= Exercise goal =
All of the data must be retyped exactly, with nothing left out.

= Records shown =
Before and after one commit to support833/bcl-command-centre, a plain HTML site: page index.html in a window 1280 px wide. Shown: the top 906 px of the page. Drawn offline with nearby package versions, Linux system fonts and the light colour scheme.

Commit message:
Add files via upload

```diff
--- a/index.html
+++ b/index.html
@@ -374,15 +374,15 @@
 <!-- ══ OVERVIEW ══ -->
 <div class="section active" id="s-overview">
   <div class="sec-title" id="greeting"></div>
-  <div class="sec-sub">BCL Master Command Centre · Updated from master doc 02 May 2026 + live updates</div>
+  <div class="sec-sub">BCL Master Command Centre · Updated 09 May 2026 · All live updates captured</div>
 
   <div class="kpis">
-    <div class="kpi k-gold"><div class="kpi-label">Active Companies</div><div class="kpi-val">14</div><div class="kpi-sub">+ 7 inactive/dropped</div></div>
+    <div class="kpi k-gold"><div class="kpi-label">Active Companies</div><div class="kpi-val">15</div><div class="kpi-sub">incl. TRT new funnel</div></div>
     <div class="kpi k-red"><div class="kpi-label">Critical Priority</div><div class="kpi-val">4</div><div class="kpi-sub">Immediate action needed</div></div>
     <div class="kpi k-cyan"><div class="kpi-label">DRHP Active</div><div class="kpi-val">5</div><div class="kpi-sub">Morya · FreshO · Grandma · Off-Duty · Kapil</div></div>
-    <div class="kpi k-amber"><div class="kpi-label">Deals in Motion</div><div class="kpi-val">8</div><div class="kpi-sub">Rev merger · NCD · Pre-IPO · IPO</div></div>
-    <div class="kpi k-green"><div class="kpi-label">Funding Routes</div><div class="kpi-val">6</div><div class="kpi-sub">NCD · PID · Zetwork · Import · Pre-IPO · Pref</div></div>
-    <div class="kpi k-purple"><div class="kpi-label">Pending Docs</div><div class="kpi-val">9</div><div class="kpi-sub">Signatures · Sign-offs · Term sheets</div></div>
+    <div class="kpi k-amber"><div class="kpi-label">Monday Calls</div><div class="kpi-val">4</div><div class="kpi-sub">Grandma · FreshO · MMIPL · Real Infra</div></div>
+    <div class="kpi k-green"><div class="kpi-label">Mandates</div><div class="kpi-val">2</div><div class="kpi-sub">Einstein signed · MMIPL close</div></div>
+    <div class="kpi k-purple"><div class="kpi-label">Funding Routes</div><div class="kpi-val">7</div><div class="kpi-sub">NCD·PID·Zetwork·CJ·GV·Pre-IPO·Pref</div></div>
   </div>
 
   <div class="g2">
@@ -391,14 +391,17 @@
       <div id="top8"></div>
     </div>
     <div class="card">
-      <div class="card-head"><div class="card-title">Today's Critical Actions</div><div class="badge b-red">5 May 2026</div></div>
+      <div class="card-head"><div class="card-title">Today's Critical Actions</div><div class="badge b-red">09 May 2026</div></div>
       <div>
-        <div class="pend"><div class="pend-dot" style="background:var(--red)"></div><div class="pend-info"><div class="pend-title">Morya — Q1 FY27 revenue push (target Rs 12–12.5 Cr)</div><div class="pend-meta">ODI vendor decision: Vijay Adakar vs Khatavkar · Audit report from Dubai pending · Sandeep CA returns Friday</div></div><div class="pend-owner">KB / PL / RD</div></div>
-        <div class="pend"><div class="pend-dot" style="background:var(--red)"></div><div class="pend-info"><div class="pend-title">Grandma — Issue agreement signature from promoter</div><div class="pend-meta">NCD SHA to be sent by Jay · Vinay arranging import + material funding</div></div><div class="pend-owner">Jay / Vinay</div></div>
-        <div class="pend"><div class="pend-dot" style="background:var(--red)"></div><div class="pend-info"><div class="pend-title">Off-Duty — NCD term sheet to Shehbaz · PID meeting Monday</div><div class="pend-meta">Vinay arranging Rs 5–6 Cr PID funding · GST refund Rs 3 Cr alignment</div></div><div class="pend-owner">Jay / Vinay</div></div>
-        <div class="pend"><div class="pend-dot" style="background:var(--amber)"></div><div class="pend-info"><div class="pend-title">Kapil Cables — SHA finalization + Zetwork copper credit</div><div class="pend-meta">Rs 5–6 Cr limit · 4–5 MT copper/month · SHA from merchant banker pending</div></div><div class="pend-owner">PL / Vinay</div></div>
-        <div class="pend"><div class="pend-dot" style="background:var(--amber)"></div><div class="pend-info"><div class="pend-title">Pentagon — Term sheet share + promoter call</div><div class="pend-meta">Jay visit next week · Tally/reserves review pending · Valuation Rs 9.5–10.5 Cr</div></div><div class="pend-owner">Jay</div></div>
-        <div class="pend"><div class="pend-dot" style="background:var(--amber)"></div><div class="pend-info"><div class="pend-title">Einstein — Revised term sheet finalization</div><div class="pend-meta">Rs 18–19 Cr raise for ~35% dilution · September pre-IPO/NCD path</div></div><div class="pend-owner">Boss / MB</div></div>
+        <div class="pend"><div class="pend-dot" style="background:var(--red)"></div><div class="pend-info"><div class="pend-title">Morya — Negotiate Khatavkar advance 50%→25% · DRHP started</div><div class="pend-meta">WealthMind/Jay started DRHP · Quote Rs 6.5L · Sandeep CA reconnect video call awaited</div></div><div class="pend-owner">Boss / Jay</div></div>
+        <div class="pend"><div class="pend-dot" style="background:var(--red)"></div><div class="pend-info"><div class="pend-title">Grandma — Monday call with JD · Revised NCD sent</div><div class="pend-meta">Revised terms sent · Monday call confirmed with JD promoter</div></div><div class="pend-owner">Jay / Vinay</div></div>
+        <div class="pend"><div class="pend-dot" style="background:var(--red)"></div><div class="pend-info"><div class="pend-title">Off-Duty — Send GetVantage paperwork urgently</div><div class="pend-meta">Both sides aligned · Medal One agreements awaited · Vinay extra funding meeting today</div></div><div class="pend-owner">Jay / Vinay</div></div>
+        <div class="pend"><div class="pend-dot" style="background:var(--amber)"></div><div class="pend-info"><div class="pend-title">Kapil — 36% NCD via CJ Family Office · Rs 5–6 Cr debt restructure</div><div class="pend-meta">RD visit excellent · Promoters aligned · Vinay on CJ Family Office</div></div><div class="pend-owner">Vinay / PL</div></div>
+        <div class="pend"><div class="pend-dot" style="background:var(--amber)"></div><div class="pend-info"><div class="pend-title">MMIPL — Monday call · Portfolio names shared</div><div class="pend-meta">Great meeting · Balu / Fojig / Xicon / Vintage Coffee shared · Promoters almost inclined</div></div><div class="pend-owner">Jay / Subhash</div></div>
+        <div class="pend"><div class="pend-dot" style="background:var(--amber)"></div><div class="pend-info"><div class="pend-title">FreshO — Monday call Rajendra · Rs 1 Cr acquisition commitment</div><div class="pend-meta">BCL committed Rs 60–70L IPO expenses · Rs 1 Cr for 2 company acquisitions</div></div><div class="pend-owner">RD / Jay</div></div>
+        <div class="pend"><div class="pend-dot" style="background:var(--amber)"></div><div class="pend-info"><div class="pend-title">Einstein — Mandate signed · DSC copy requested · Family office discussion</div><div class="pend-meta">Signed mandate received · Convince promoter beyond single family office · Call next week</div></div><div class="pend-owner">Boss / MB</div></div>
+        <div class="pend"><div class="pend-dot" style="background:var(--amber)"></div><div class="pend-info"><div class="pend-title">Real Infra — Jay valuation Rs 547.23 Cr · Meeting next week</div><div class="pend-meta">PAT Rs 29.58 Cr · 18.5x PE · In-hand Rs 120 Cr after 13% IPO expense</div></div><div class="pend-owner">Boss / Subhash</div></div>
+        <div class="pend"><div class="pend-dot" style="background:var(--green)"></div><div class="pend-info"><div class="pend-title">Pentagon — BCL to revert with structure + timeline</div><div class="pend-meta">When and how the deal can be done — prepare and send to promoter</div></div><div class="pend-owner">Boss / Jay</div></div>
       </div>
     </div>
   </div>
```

= Answer to the problem =
Before and after one commit to support833/bcl-command-centre, a plain HTML site: page index.html in a window 1280 px wide. Shown: the top 906 px of the page. Drawn offline with nearby package versions, Linux system fonts and the light colour scheme.

Commit message:
Add files via upload

```diff
--- a/index.html
+++ b/index.html
@@ -374,15 +374,15 @@
 <!-- ══ OVERVIEW ══ -->
 <div class="section active" id="s-overview">
   <div class="sec-title" id="greeting"></div>
-  <div class="sec-sub">BCL Master Command Centre · Updated from master doc 02 May 2026 + live updates</div>
+  <div class="sec-sub">BCL Master Command Centre · Updated 09 May 2026 · All live updates captured</div>
 
   <div class="kpis">
-    <div class="kpi k-gold"><div class="kpi-label">Active Companies</div><div class="kpi-val">14</div><div class="kpi-sub">+ 7 inactive/dropped</div></div>
+    <div class="kpi k-gold"><div class="kpi-label">Active Companies</div><div class="kpi-val">15</div><div class="kpi-sub">incl. TRT new funnel</div></div>
     <div class="kpi k-red"><div class="kpi-label">Critical Priority</div><div class="kpi-val">4</div><div class="kpi-sub">Immediate action needed</div></div>
     <div class="kpi k-cyan"><div class="kpi-label">DRHP Active</div><div class="kpi-val">5</div><div class="kpi-sub">Morya · FreshO · Grandma · Off-Duty · Kapil</div></div>
-    <div class="kpi k-amber"><div class="kpi-label">Deals in Motion</div><div class="kpi-val">8</div><div class="kpi-sub">Rev merger · NCD · Pre-IPO · IPO</div></div>
-    <div class="kpi k-green"><div class="kpi-label">Funding Routes</div><div class="kpi-val">6</div><div class="kpi-sub">NCD · PID · Zetwork · Import · Pre-IPO · Pref</div></div>
-    <div class="kpi k-purple"><div class="kpi-label">Pending Docs</div><div class="kpi-val">9</div><div class="kpi-sub">Signatures · Sign-offs · Term sheets</div></div>
+    <div class="kpi k-amber"><div class="kpi-label">Monday Calls</div><div class="kpi-val">4</div><div class="kpi-sub">Grandma · FreshO · MMIPL · Real Infra</div></div>
+    <div class="kpi k-green"><div class="kpi-label">Mandates</div><div class="kpi-val">2</div><div class="kpi-sub">Einstein signed · MMIPL close</div></div>
+    <div class="kpi k-purple"><div class="kpi-label">Funding Routes</div><div class="kpi-val">7</div><div class="kpi-sub">NCD·PID·Zetwork·CJ·GV·Pre-IPO·Pref</div></div>
   </div>
 
   <div class="g2">
@@ -391,14 +391,17 @@
       <div id="top8"></div>
     </div>
     <div class="card">
-      <div class="card-head"><div class="card-title">Today's Critical Actions</div><div class="badge b-red">5 May 2026</div></div>
+      <div class="card-head"><div class="card-title">Today's Critical Actions</div><div class="badge b-red">09 May 2026</div></div>
       <div>
-        <div class="pend"><div class="pend-dot" style="background:var(--red)"></div><div class="pend-info"><div class="pend-title">Morya — Q1 FY27 revenue push (target Rs 12–12.5 Cr)</div><div class="pend-meta">ODI vendor decision: Vijay Adakar vs Khatavkar · Audit report from Dubai pending · Sandeep CA returns Friday</div></div><div class="pend-owner">KB / PL / RD</div></div>
-        <div class="pend"><div class="pend-dot" style="background:var(--red)"></div><div class="pend-info"><div class="pend-title">Grandma — Issue agreement signature from promoter</div><div class="pend-meta">NCD SHA to be sent by Jay · Vinay arranging import + material funding</div></div><div class="pend-owner">Jay / Vinay</div></div>
-        <div class="pend"><div class="pend-dot" style="background:var(--red)"></div><div class="pend-info"><div class="pend-title">Off-Duty — NCD term sheet to Shehbaz · PID meeting Monday</div><div class="pend-meta">Vinay arranging Rs 5–6 Cr PID funding · GST refund Rs 3 Cr alignment</div></div><div class="pend-owner">Jay / Vinay</div></div>
-        <div class="pend"><div class="pend-dot" style="background:var(--amber)"></div><div class="pend-info"><div class="pend-title">Kapil Cables — SHA finalization + Zetwork copper credit</div><div class="pend-meta">Rs 5–6 Cr limit · 4–5 MT copper/month · SHA from merchant banker pending</div></div><div class="pend-owner">PL / Vinay</div></div>
-        <div class="pend"><div class="pend-dot" style="background:var(--amber)"></div><div class="pend-info"><div class="pend-title">Pentagon — Term sheet share + promoter call</div><div class="pend-meta">Jay visit next week · Tally/reserves review pending · Valuation Rs 9.5–10.5 Cr</div></div><div class="pend-owner">Jay</div></div>
-        <div class="pend"><div class="pend-dot" style="background:var(--amber)"></div><div class="pend-info"><div class="pend-title">Einstein — Revised term sheet finalization</div><div class="pend-meta">Rs 18–19 Cr raise for ~35% dilution · September pre-IPO/NCD path</div></div><div class="pend-owner">Boss / MB</div></div>
+        <div class="pend"><div class="pend-dot" style="background:var(--red)"></div><div class="pend-info"><div class="pend-title">Morya — Negotiate Khatavkar advance 50%→25% · DRHP started</div><div class="pend-meta">WealthMind/Jay started DRHP · Quote Rs 6.5L · Sandeep CA reconnect video call awaited</div></div><div class="pend-owner">Boss / Jay</div></div>
+        <div class="pend"><div class="pend-dot" style="background:var(--red)"></div><div class="pend-info"><div class="pend-title">Grandma — Monday call with JD · Revised NCD sent</div><div class="pend-meta">Revised terms sent · Monday call confirmed with JD promoter</div></div><div class="pend-owner">Jay / Vinay</div></div>
+        <div class="pend"><div class="pend-dot" style="background:var(--red)"></div><div class="pend-info"><div class="pend-title">Off-Duty — Send GetVantage paperwork urgently</div><div class="pend-meta">Both sides aligned · Medal One agreements awaited · Vinay extra funding meeting today</div></div><div class="pend-owner">Jay / Vinay</div></div>
+        <div class="pend"><div class="pend-dot" style="background:var(--amber)"></div><div class="pend-info"><div class="pend-title">Kapil — 36% NCD via CJ Family Office · Rs 5–6 Cr debt restructure</div><div class="pend-meta">RD visit excellent · Promoters aligned · Vinay on CJ Family Office</div></div><div class="pend-owner">Vinay / PL</div></div>
+        <div class="pend"><div class="pend-dot" style="background:var(--amber)"></div><div class="pend-info"><div class="pend-title">MMIPL — Monday call · Portfolio names shared</div><div class="pend-meta">Great meeting · Balu / Fojig / Xicon / Vintage Coffee shared · Promoters almost inclined</div></div><div class="pend-owner">Jay / Subhash</div></div>
+        <div class="pend"><div class="pend-dot" style="background:var(--amber)"></div><div class="pend-info"><div class="pend-title">FreshO — Monday call Rajendra · Rs 1 Cr acquisition commitment</div><div class="pend-meta">BCL committed Rs 60–70L IPO expenses · Rs 1 Cr for 2 company acquisitions</div></div><div class="pend-owner">RD / Jay</div></div>
+        <div class="pend"><div class="pend-dot" style="background:var(--amber)"></div><div class="pend-info"><div class="pend-title">Einstein — Mandate signed · DSC copy requested · Family office discussion</div><div class="pend-meta">Signed mandate received · Convince promoter beyond single family office · Call next week</div></div><div class="pend-owner">Boss / MB</div></div>
+        <div class="pend"><div class="pend-dot" style="background:var(--amber)"></div><div class="pend-info"><div class="pend-title">Real Infra — Jay valuation Rs 547.23 Cr · Meeting next week</div><div class="pend-meta">PAT Rs 29.58 Cr · 18.5x PE · In-hand Rs 120 Cr after 13% IPO expense</div></div><div class="pend-owner">Boss / Subhash</div></div>
+        <div class="pend"><div class="pend-dot" style="background:var(--green)"></div><div class="pend-info"><div class="pend-title">Pentagon — BCL to revert with structure + timeline</div><div class="pend-meta">When and how the deal can be done — prepare and send to promoter</div></div><div class="pend-owner">Boss / Jay</div></div>
       </div>
     </div>
   </div>
```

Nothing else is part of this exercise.